PROBLEM TO WORK ON - The answer is the set of lines that include "vestuario", copied from the data below.

DATA -
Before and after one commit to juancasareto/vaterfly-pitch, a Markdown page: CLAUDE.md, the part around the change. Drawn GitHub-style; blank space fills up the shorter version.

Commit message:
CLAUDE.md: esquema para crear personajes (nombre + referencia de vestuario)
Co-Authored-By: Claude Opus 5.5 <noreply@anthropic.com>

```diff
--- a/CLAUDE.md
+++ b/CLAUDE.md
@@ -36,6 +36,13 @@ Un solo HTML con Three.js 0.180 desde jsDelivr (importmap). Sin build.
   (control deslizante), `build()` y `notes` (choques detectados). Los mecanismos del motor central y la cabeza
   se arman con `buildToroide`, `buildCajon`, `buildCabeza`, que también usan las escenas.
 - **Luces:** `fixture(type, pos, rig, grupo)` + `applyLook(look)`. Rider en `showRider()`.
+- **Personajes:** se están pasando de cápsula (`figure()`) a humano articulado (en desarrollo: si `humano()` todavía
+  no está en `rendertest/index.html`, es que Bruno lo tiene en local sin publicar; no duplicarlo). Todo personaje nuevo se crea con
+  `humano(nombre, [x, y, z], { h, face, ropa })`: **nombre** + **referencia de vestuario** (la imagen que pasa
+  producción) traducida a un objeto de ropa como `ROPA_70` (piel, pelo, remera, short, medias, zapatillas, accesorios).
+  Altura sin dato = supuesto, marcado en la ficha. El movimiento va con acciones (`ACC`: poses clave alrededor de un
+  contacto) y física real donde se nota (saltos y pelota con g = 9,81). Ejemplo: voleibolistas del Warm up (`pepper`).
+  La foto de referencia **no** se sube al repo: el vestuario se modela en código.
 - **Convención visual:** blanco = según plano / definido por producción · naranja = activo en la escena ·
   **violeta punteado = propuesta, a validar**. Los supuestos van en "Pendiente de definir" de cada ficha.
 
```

* * *

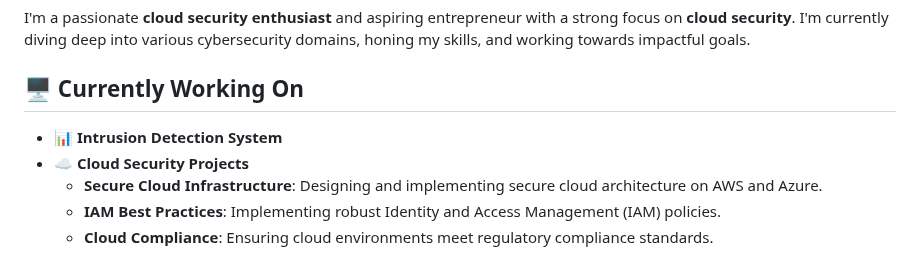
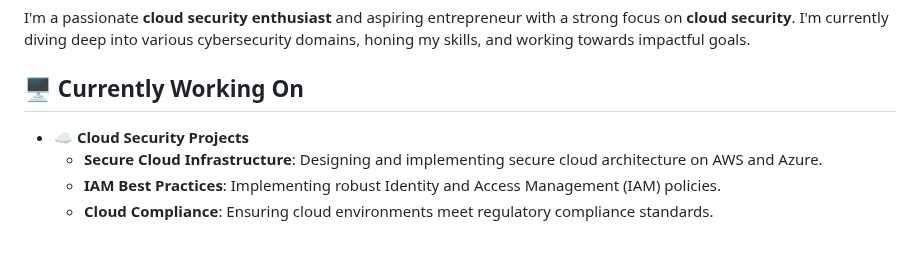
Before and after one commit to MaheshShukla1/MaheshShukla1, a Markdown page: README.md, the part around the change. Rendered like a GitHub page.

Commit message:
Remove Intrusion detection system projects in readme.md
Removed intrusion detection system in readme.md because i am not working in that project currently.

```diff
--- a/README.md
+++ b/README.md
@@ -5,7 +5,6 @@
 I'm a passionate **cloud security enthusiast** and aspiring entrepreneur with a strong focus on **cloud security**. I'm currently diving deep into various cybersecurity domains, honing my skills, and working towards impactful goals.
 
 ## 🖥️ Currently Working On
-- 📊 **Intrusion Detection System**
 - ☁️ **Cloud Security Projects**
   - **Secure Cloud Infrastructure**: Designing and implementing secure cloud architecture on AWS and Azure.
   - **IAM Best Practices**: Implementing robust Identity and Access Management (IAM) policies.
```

WORKED SOLUTION -
CLAUDE.md: esquema para crear personajes (nombre + referencia de vestuario)
+  `humano(nombre, [x, y, z], { h, face, ropa })`: **nombre** + **referencia de vestuario** (la imagen que pasa
+  La foto de referencia **no** se sube al repo: el vestuario se modela en código.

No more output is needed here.